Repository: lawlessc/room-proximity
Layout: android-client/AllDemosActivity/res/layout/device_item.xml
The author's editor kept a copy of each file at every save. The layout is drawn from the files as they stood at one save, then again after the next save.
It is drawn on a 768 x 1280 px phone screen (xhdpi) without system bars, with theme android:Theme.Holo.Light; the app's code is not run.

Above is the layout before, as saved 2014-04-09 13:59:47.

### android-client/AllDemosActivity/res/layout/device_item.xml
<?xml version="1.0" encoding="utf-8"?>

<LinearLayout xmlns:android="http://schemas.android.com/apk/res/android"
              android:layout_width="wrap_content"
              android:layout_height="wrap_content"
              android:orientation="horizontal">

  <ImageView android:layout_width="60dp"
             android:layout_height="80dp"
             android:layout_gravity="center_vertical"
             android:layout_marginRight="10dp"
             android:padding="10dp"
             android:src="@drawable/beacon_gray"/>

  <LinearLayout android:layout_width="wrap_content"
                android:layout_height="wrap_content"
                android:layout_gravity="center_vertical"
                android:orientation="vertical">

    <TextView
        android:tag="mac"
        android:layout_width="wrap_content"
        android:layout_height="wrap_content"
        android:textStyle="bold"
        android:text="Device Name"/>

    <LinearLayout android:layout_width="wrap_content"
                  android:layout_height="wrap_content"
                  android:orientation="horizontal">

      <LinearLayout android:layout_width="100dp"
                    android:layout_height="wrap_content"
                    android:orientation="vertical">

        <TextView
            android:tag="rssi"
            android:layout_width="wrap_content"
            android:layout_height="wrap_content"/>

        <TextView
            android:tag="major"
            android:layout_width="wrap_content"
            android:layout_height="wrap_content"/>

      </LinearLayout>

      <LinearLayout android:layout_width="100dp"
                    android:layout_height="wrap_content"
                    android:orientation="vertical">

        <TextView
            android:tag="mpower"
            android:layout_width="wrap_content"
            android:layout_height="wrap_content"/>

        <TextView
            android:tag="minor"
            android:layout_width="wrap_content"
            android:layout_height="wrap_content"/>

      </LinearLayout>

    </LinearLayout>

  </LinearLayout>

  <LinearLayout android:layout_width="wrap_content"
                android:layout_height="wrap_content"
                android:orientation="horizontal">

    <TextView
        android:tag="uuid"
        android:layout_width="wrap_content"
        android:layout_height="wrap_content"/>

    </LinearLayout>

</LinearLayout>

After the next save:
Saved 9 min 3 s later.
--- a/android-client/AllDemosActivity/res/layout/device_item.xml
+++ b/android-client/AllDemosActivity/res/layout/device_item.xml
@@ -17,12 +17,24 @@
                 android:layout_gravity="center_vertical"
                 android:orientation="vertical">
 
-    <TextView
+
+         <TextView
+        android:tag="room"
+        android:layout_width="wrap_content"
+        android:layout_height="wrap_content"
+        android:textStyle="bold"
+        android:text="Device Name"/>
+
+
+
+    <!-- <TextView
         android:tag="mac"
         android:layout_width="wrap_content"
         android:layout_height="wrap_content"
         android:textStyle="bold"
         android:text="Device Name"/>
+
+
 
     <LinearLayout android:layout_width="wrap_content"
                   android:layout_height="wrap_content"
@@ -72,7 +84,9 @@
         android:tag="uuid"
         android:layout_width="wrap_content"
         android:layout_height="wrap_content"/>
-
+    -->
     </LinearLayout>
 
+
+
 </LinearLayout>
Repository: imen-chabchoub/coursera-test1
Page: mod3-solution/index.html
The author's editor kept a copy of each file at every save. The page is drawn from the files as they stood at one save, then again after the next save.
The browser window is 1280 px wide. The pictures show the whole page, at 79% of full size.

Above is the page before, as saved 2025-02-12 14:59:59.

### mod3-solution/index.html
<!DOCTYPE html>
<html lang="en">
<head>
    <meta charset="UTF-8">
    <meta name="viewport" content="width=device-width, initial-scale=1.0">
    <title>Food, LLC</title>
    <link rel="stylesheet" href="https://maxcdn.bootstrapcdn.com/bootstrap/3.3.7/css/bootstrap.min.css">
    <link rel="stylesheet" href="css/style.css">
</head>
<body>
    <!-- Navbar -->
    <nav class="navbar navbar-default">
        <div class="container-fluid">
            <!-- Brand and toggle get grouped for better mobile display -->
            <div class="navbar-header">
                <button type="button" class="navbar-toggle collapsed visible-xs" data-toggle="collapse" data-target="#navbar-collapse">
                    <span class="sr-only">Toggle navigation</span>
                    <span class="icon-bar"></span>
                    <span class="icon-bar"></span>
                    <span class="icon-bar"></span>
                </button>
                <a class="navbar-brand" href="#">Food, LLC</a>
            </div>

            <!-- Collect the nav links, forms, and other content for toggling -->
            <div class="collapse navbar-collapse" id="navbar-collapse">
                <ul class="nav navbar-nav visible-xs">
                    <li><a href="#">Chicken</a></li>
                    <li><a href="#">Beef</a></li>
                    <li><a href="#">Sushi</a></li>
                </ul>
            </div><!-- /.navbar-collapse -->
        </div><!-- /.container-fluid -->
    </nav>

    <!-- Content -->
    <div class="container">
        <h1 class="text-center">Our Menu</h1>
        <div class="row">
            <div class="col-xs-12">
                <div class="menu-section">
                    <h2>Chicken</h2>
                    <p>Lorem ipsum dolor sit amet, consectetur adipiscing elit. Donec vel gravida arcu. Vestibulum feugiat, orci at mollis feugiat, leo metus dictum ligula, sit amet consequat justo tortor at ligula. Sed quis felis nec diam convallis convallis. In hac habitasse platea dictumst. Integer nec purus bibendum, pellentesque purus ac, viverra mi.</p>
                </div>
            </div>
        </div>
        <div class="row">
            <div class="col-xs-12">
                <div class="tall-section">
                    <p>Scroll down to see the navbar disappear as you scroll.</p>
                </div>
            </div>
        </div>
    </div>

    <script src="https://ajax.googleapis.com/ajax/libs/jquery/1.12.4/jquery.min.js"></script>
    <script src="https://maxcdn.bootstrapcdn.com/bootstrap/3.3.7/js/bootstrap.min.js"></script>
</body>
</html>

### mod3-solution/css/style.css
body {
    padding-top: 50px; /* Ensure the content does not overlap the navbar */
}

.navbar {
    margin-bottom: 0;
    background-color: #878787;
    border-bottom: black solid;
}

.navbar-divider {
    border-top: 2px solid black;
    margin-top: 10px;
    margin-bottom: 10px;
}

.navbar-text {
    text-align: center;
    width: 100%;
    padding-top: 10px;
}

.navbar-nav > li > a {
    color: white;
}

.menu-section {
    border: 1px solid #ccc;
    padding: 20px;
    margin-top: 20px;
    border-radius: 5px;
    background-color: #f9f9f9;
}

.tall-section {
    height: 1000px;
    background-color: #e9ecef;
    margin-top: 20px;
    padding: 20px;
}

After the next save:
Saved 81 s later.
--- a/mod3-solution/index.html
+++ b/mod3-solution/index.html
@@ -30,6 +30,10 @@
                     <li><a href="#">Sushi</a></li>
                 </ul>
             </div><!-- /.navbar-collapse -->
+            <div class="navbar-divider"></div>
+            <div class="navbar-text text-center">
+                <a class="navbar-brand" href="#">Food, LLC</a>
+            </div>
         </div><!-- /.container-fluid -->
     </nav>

━━━━━━━━━━━━━━━━

### Problem
Reproduce the material exactly, from the first line to the last.

### Completed task
Repository: lawlessc/room-proximity
Layout: android-client/AllDemosActivity/res/layout/device_item.xml
The author's editor kept a copy of each file at every save. The layout is drawn from the files as they stood at one save, then again after the next save.
It is drawn on a 768 x 1280 px phone screen (xhdpi) without system bars, with theme android:Theme.Holo.Light; the app's code is not run.

Above is the layout before, as saved 2014-04-09 13:59:47.

### android-client/AllDemosActivity/res/layout/device_item.xml
<?xml version="1.0" encoding="utf-8"?>

<LinearLayout xmlns:android="http://schemas.android.com/apk/res/android"
              android:layout_width="wrap_content"
              android:layout_height="wrap_content"
              android:orientation="horizontal">

  <ImageView android:layout_width="60dp"
             android:layout_height="80dp"
             android:layout_gravity="center_vertical"
             android:layout_marginRight="10dp"
             android:padding="10dp"
             android:src="@drawable/beacon_gray"/>

  <LinearLayout android:layout_width="wrap_content"
                android:layout_height="wrap_content"
                android:layout_gravity="center_vertical"
                android:orientation="vertical">

    <TextView
        android:tag="mac"
        android:layout_width="wrap_content"
        android:layout_height="wrap_content"
        android:textStyle="bold"
        android:text="Device Name"/>

    <LinearLayout android:layout_width="wrap_content"
                  android:layout_height="wrap_content"
                  android:orientation="horizontal">

      <LinearLayout android:layout_width="100dp"
                    android:layout_height="wrap_content"
                    android:orientation="vertical">

        <TextView
            android:tag="rssi"
            android:layout_width="wrap_content"
            android:layout_height="wrap_content"/>

        <TextView
            android:tag="major"
            android:layout_width="wrap_content"
            android:layout_height="wrap_content"/>

      </LinearLayout>

      <LinearLayout android:layout_width="100dp"
                    android:layout_height="wrap_content"
                    android:orientation="vertical">

        <TextView
            android:tag="mpower"
            android:layout_width="wrap_content"
            android:layout_height="wrap_content"/>

        <TextView
            android:tag="minor"
            android:layout_width="wrap_content"
            android:layout_height="wrap_content"/>

      </LinearLayout>

    </LinearLayout>

  </LinearLayout>

  <LinearLayout android:layout_width="wrap_content"
                android:layout_height="wrap_content"
                android:orientation="horizontal">

    <TextView
        android:tag="uuid"
        android:layout_width="wrap_content"
        android:layout_height="wrap_content"/>

    </LinearLayout>

</LinearLayout>

After the next save:
Saved 9 min 3 s later.
--- a/android-client/AllDemosActivity/res/layout/device_item.xml
+++ b/android-client/AllDemosActivity/res/layout/device_item.xml
@@ -17,12 +17,24 @@
                 android:layout_gravity="center_vertical"
                 android:orientation="vertical">
 
-    <TextView
+
+         <TextView
+        android:tag="room"
+        android:layout_width="wrap_content"
+        android:layout_height="wrap_content"
+        android:textStyle="bold"
+        android:text="Device Name"/>
+
+
+
+    <!-- <TextView
         android:tag="mac"
         android:layout_width="wrap_content"
         android:layout_height="wrap_content"
         android:textStyle="bold"
         android:text="Device Name"/>
+
+
 
     <LinearLayout android:layout_width="wrap_content"
                   android:layout_height="wrap_content"
@@ -72,7 +84,9 @@
         android:tag="uuid"
         android:layout_width="wrap_content"
         android:layout_height="wrap_content"/>
-
+    -->
     </LinearLayout>
 
+
+
 </LinearLayout>
Repository: imen-chabchoub/coursera-test1
Page: mod3-solution/index.html
The author's editor kept a copy of each file at every save. The page is drawn from the files as they stood at one save, then again after the next save.
The browser window is 1280 px wide. The pictures show the whole page, at 79% of full size.

Above is the page before, as saved 2025-02-12 14:59:59.

### mod3-solution/index.html
<!DOCTYPE html>
<html lang="en">
<head>
    <meta charset="UTF-8">
    <meta name="viewport" content="width=device-width, initial-scale=1.0">
    <title>Food, LLC</title>
    <link rel="stylesheet" href="https://maxcdn.bootstrapcdn.com/bootstrap/3.3.7/css/bootstrap.min.css">
    <link rel="stylesheet" href="css/style.css">
</head>
<body>
    <!-- Navbar -->
    <nav class="navbar navbar-default">
        <div class="container-fluid">
            <!-- Brand and toggle get grouped for better mobile display -->
            <div class="navbar-header">
                <button type="button" class="navbar-toggle collapsed visible-xs" data-toggle="collapse" data-target="#navbar-collapse">
                    <span class="sr-only">Toggle navigation</span>
                    <span class="icon-bar"></span>
                    <span class="icon-bar"></span>
                    <span class="icon-bar"></span>
                </button>
                <a class="navbar-brand" href="#">Food, LLC</a>
            </div>

            <!-- Collect the nav links, forms, and other content for toggling -->
            <div class="collapse navbar-collapse" id="navbar-collapse">
                <ul class="nav navbar-nav visible-xs">
                    <li><a href="#">Chicken</a></li>
                    <li><a href="#">Beef</a></li>
                    <li><a href="#">Sushi</a></li>
                </ul>
            </div><!-- /.navbar-collapse -->
        </div><!-- /.container-fluid -->
    </nav>

    <!-- Content -->
    <div class="container">
        <h1 class="text-center">Our Menu</h1>
        <div class="row">
            <div class="col-xs-12">
                <div class="menu-section">
                    <h2>Chicken</h2>
                    <p>Lorem ipsum dolor sit amet, consectetur adipiscing elit. Donec vel gravida arcu. Vestibulum feugiat, orci at mollis feugiat, leo metus dictum ligula, sit amet consequat justo tortor at ligula. Sed quis felis nec diam convallis convallis. In hac habitasse platea dictumst. Integer nec purus bibendum, pellentesque purus ac, viverra mi.</p>
                </div>
            </div>
        </div>
        <div class="row">
            <div class="col-xs-12">
                <div class="tall-section">
                    <p>Scroll down to see the navbar disappear as you scroll.</p>
                </div>
            </div>
        </div>
    </div>

    <script src="https://ajax.googleapis.com/ajax/libs/jquery/1.12.4/jquery.min.js"></script>
    <script src="https://maxcdn.bootstrapcdn.com/bootstrap/3.3.7/js/bootstrap.min.js"></script>
</body>
</html>

### mod3-solution/css/style.css
body {
    padding-top: 50px; /* Ensure the content does not overlap the navbar */
}

.navbar {
    margin-bottom: 0;
    background-color: #878787;
    border-bottom: black solid;
}

.navbar-divider {
    border-top: 2px solid black;
    margin-top: 10px;
    margin-bottom: 10px;
}

.navbar-text {
    text-align: center;
    width: 100%;
    padding-top: 10px;
}

.navbar-nav > li > a {
    color: white;
}

.menu-section {
    border: 1px solid #ccc;
    padding: 20px;
    margin-top: 20px;
    border-radius: 5px;
    background-color: #f9f9f9;
}

.tall-section {
    height: 1000px;
    background-color: #e9ecef;
    margin-top: 20px;
    padding: 20px;
}

After the next save:
Saved 81 s later.
--- a/mod3-solution/index.html
+++ b/mod3-solution/index.html
@@ -30,6 +30,10 @@
                     <li><a href="#">Sushi</a></li>
                 </ul>
             </div><!-- /.navbar-collapse -->
+            <div class="navbar-divider"></div>
+            <div class="navbar-text text-center">
+                <a class="navbar-brand" href="#">Food, LLC</a>
+            </div>
         </div><!-- /.container-fluid -->
     </nav>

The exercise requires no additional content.